— What this task involves —
Lines in the listing below that contain the string "preprocess" are to be found and copied.

◇ ◇ ◇ ◇

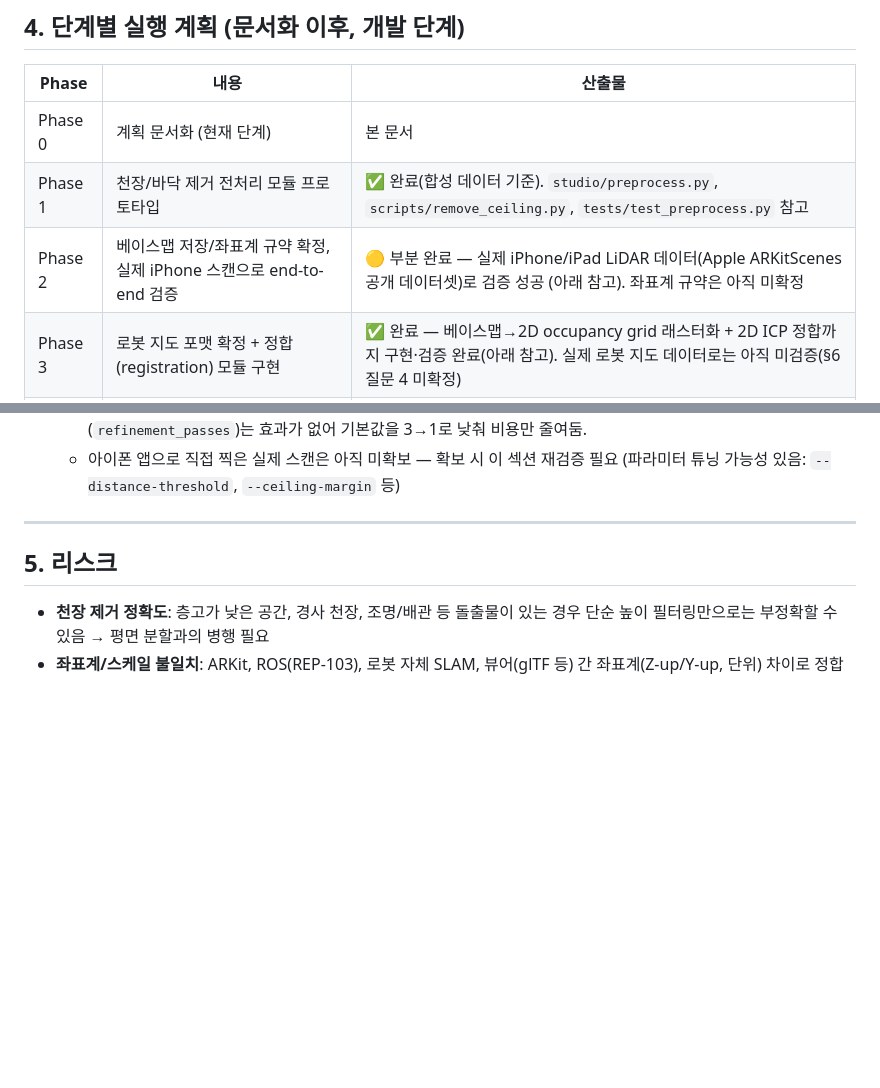
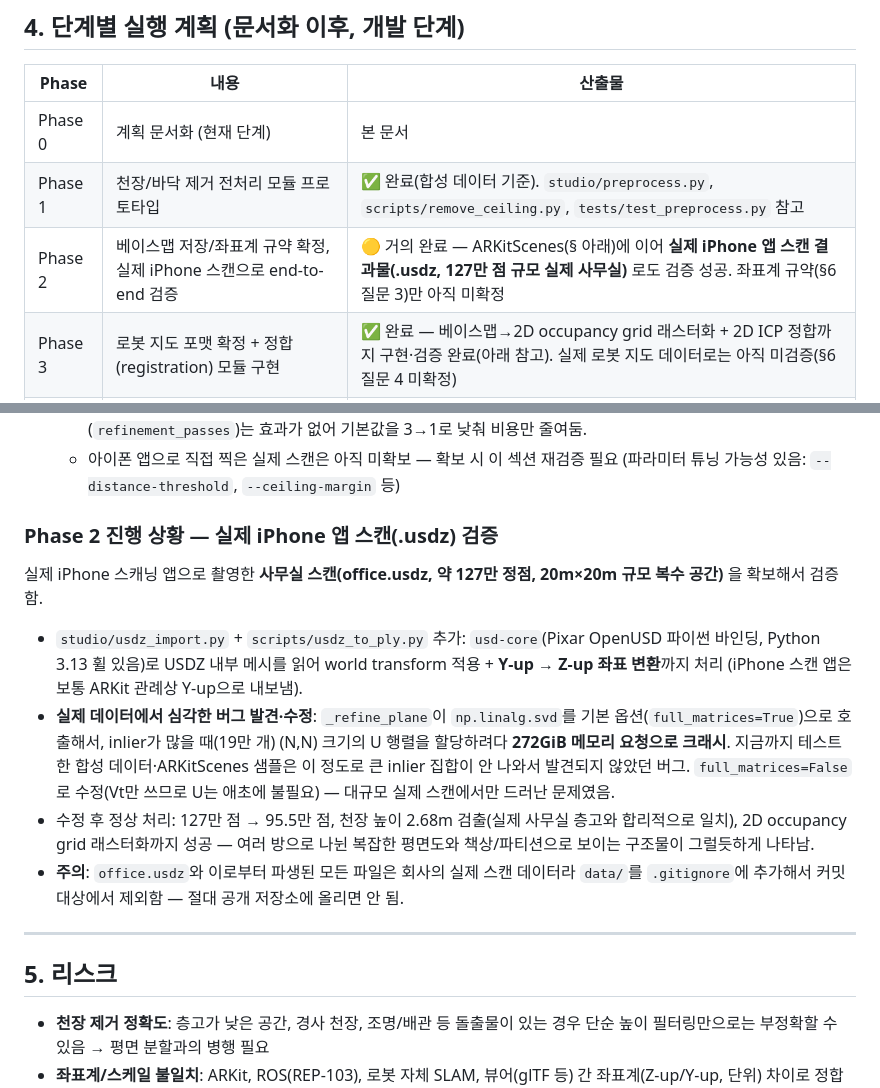
Before and after one commit to dcrobot-keen/pathfinder, a Markdown page: PLAN.md, 2 parts joined by grey strips. Rendered like a GitHub page; blank space fills up the shorter version.

Commit message:
Document real .usdz office scan validation and the SVD bugfix
Co-Authored-By: Claude Sonnet 5 <noreply@anthropic.com>
Claude-Session: https://claude.ai/code/session_01AeHyavgUmmGzhQf3xYP8T9

```diff
--- a/PLAN.md
+++ b/PLAN.md
@@ -110,7 +110,7 @@
 |---|---|---|
 | Phase 0 | 계획 문서화 (현재 단계) | 본 문서 |
 | Phase 1 | 천장/바닥 제거 전처리 모듈 프로토타입 | ✅ 완료(합성 데이터 기준). `studio/preprocess.py`, `scripts/remove_ceiling.py`, `tests/test_preprocess.py` 참고 |
-| Phase 2 | 베이스맵 저장/좌표계 규약 확정, 실제 iPhone 스캔으로 end-to-end 검증 | 🟡 부분 완료 — 실제 iPhone/iPad LiDAR 데이터(Apple ARKitScenes 공개 데이터셋)로 검증 성공 (아래 참고). 좌표계 규약은 아직 미확정 |
+| Phase 2 | 베이스맵 저장/좌표계 규약 확정, 실제 iPhone 스캔으로 end-to-end 검증 | 🟡 거의 완료 — ARKitScenes(§ 아래)에 이어 **실제 iPhone 앱 스캔 결과물(.usdz, 127만 점 규모 실제 사무실)** 로도 검증 성공. 좌표계 규약(§6 질문 3)만 아직 미확정 |
 | Phase 3 | 로봇 지도 포맷 확정 + 정합(registration) 모듈 구현 | ✅ 완료 — 베이스맵→2D occupancy grid 래스터화 + 2D ICP 정합까지 구현·검증 완료(아래 참고). 실제 로봇 지도 데이터로는 아직 미검증(§6 질문 4 미확정) |
 | Phase 4 | 오버레이 재생 뷰어(스튜디오 UI) 프로토타입 | 브라우저 기반 재생 뷰어 |
 | Phase 5 | 파이프라인 자동화(스캔→베이스맵→정합→재생까지 원클릭화) | "스튜디오" 통합 |
@@ -155,6 +155,15 @@ python scripts/remove_ceiling.py <input.ply> <output.ply>        # 실제/샘플
   - 결과 이미지: `sample_data/arkitscenes_raw.png` (원본) vs `arkitscenes_base.png` (천장 제거 후)
   - **수정 완료 (당초 알려진 한계)**: 정규화 후 바닥 기준 최저점이 z≈-0.24로, 약 24cm 바닥 아래로 내려가는 잔차가 있었음. 처음엔 "평면 피팅 기울어짐"으로 추정해 RANSAC 반복 최소자승 정제를 추가했으나 효과 없었음(-0.237→-0.240, 실행 시간만 5배↑). 원인을 시각화로 재확인한 결과 방 전체의 기울기가 아니라 **가구 밑 등 국소적으로 뭉친 메시 재구성 노이즈 클러스터**였음 — 뭉쳐있어 k-NN 기반 통계적 이상치 제거로는 탐지 불가. 천장 컷오프와 대칭으로 `floor_margin`(기본 5cm) 바닥 컷오프를 추가해 해결 (`studio/preprocess.py`의 `remove_ceiling`). 결과: 바닥 최저점 -0.24m → -0.05m로 정상화, 실제 스캔에서 17,534개 노이즈 포인트 제거 확인. RANSAC 반복 정제(`refinement_passes`)는 효과가 없어 기본값을 3→1로 낮춰 비용만 줄여둠.
   - 아이폰 앱으로 직접 찍은 실제 스캔은 아직 미확보 — 확보 시 이 섹션 재검증 필요 (파라미터 튜닝 가능성 있음: `--distance-threshold`, `--ceiling-margin` 등)
+
+### Phase 2 진행 상황 — 실제 iPhone 앱 스캔(.usdz) 검증
+
+실제 iPhone 스캐닝 앱으로 촬영한 **사무실 스캔(office.usdz, 약 127만 정점, 20m×20m 규모 복수 공간)** 을 확보해서 검증함.
+
+- `studio/usdz_import.py` + `scripts/usdz_to_ply.py` 추가: `usd-core`(Pixar OpenUSD 파이썬 바인딩, Python 3.13 휠 있음)로 USDZ 내부 메시를 읽어 world transform 적용 + **Y-up → Z-up 좌표 변환**까지 처리 (iPhone 스캔 앱은 보통 ARKit 관례상 Y-up으로 내보냄).
+- **실제 데이터에서 심각한 버그 발견·수정**: `_refine_plane`이 `np.linalg.svd`를 기본 옵션(`full_matrices=True`)으로 호출해서, inlier가 많을 때(19만 개) (N,N) 크기의 U 행렬을 할당하려다 **272GiB 메모리 요청으로 크래시**. 지금까지 테스트한 합성 데이터·ARKitScenes 샘플은 이 정도로 큰 inlier 집합이 안 나와서 발견되지 않았던 버그. `full_matrices=False`로 수정(Vt만 쓰므로 U는 애초에 불필요) — 대규모 실제 스캔에서만 드러난 문제였음.
+- 수정 후 정상 처리: 127만 점 → 95.5만 점, 천장 높이 2.68m 검출(실제 사무실 층고와 합리적으로 일치), 2D occupancy grid 래스터화까지 성공 — 여러 방으로 나뉜 복잡한 평면도와 책상/파티션으로 보이는 구조물이 그럴듯하게 나타남.
+- **주의**: `office.usdz`와 이로부터 파생된 모든 파일은 회사의 실제 스캔 데이터라 `data/`를 `.gitignore`에 추가해서 커밋 대상에서 제외함 — 절대 공개 저장소에 올리면 안 됨.
 
 ---
 
```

◇ ◇ ◇ ◇

— Written response —
 | Phase 1 | 천장/바닥 제거 전처리 모듈 프로토타입 | ✅ 완료(합성 데이터 기준). `studio/preprocess.py`, `scripts/remove_ceiling.py`, `tests/test_preprocess.py` 참고 |
   - **수정 완료 (당초 알려진 한계)**: 정규화 후 바닥 기준 최저점이 z≈-0.24로, 약 24cm 바닥 아래로 내려가는 잔차가 있었음. 처음엔 "평면 피팅 기울어짐"으로 추정해 RANSAC 반복 최소자승 정제를 추가했으나 효과 없었음(-0.237→-0.240, 실행 시간만 5배↑). 원인을 시각화로 재확인한 결과 방 전체의 기울기가 아니라 **가구 밑 등 국소적으로 뭉친 메시 재구성 노이즈 클러스터**였음 — 뭉쳐있어 k-NN 기반 통계적 이상치 제거로는 탐지 불가. 천장 컷오프와 대칭으로 `floor_margin`(기본 5cm) 바닥 컷오프를 추가해 해결 (`studio/preprocess.py`의 `remove_ceiling`). 결과: 바닥 최저점 -0.24m → -0.05m로 정상화, 실제 스캔에서 17,534개 노이즈 포인트 제거 확인. RANSAC 반복 정제(`refinement_passes`)는 효과가 없어 기본값을 3→1로 낮춰 비용만 줄여둠.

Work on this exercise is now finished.